To be sure, the Commission's case was not groundless when filed. Osten's incorrect statements that there was a companywide policy gave the Commission a basis to file the complaint. However, the district court did not abuse its discretion by finding that the Commission could only rely on these statements up to a point. When discovery clearly indicated Osten's statements belied the facts, the Commission should have reassessed its claim. From that point forward, it was unreasonable to continue to litigate the Commission's pleaded claim because the claim was based on a companywide policy that did not exist.
In his dissent, Judge D.J. Carr opined that Peoplemark used obstructive tactics that had a domino effect that made it impossible for the EEOC to correct its expert’s report. Accordingly:

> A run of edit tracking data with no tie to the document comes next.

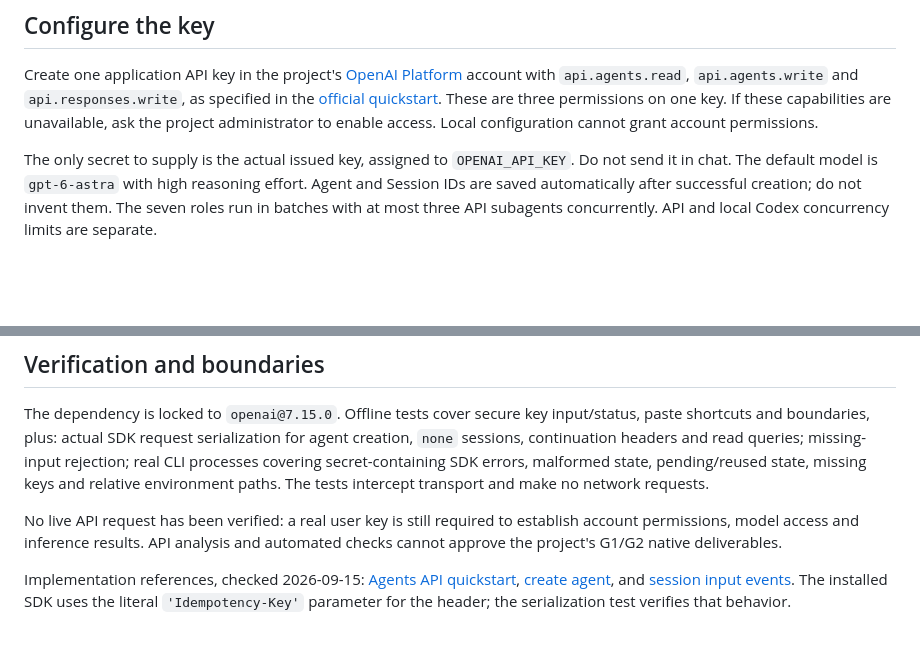
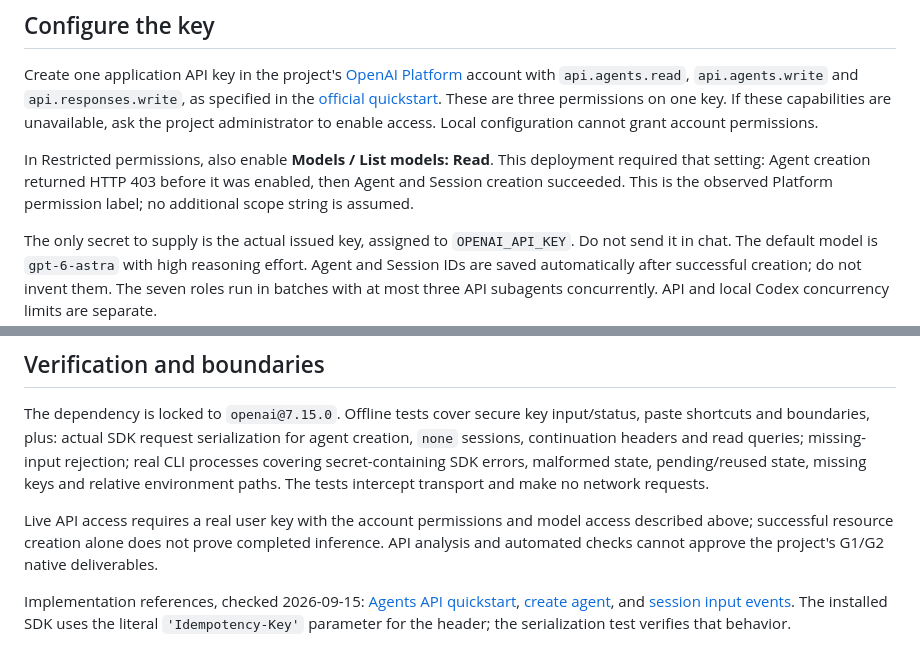
Before and after one commit to KonomiYuzu01/C600-MPUlt, a Markdown page: agent-control/README.md, 2 parts joined by grey strips. Rendered like a GitHub page; blank space fills up the shorter version.

Commit message:
Document observed Models Read permission for Agents API setup

```diff
--- a/agent-control/README.md
+++ b/agent-control/README.md
@@ -5,6 +5,8 @@ This controller applies the Staff workflow, six specialist roles, full-model and
 ## Configure the key
 
 Create one application API key in the project's [OpenAI Platform](https://platform.openai.com/) account with `api.agents.read`, `api.agents.write` and `api.responses.write`, as specified in the [official quickstart](https://developers.openai.com/api/docs/guides/agents-api/quickstart). These are three permissions on one key. If these capabilities are unavailable, ask the project administrator to enable access. Local configuration cannot grant account permissions.
+
+In Restricted permissions, also enable **Models / List models: Read**. This deployment required that setting: Agent creation returned HTTP 403 before it was enabled, then Agent and Session creation succeeded. This is the observed Platform permission label; no additional scope string is assumed.
 
 The only secret to supply is the actual issued key, assigned to `OPENAI_API_KEY`. Do not send it in chat. The default model is `gpt-6-astra` with high reasoning effort. Agent and Session IDs are saved automatically after successful creation; do not invent them. The seven roles run in batches with at most three API subagents concurrently. API and local Codex concurrency limits are separate.
 
@@ -82,6 +84,6 @@ Use `node src/cli.mjs help` for the command list. Configuration, context and `.s
 
 The dependency is locked to `openai@7.15.0`. Offline tests cover secure key input/status, paste shortcuts and boundaries, plus: actual SDK request serialization for agent creation, `none` sessions, continuation headers and read queries; missing-input rejection; real CLI processes covering secret-containing SDK errors, malformed state, pending/reused state, missing keys and relative environment paths. The tests intercept transport and make no network requests.
 
-No live API request has been verified: a real user key is still required to establish account permissions, model access and inference results. API analysis and automated checks cannot approve the project's G1/G2 native deliverables.
+Live API access requires a real user key with the account permissions and model access described above; successful resource creation alone does not prove completed inference. API analysis and automated checks cannot approve the project's G1/G2 native deliverables.
 
 Implementation references, checked 2026-09-15: [Agents API quickstart](https://developers.openai.com/api/docs/guides/agents-api/quickstart), [create agent](https://developers.openai.com/api/reference/typescript/resources/beta/subresources/agents/methods/create), and [session input events](https://developers.openai.com/api/reference/typescript/resources/beta/subresources/agents/subresources/sessions/subresources/events/methods/create). The installed SDK uses the literal `'Idempotency-Key'` parameter for the header; the serialization test verifies that behavior.
```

Where the majority sees misfocus and dilatoriness on the part of the EEOC, I see an effort to gain information to refocus and reassess the defendant's conduct and practices, and, as importantly, obstructive tactics on the defendant's part that needlessly, but successfully, ate up much of the time the court allocated for discovery. That success had a domino effect, causing delay in the EEOC's acquisition and assessment of crucial information (which was vastly more extensive than the EEOC had anticipated). That, in turn, plus unanticipated delays in creating the database essential to the expert's analysis, made production of her expert report within the final deadline impossible. Had the court given the expert the additional six weeks to finish her work and submit the report, this situation would not have arisen.
Often, a split ruling at the circuit court level leads to a motion for an en banc review. I expect that motion will be made and likely granted.
Additionally, as reported in the Client Alert on 11/15/11, there are other cases in which the EEOC has lost on similar issues, including a 4.5 million award in EEOC v. Cintas [2011 U.S. Dist. LEXIS 86228] in a pattern or practice suit and a $140,000 award in EEOC v. TriCore (2011) (see https://www.eeoc.gov/eeoc/litigation/briefs/tricore2.txt).
by Art Gutman, Ph.D., Professor, Florida Institute of Technology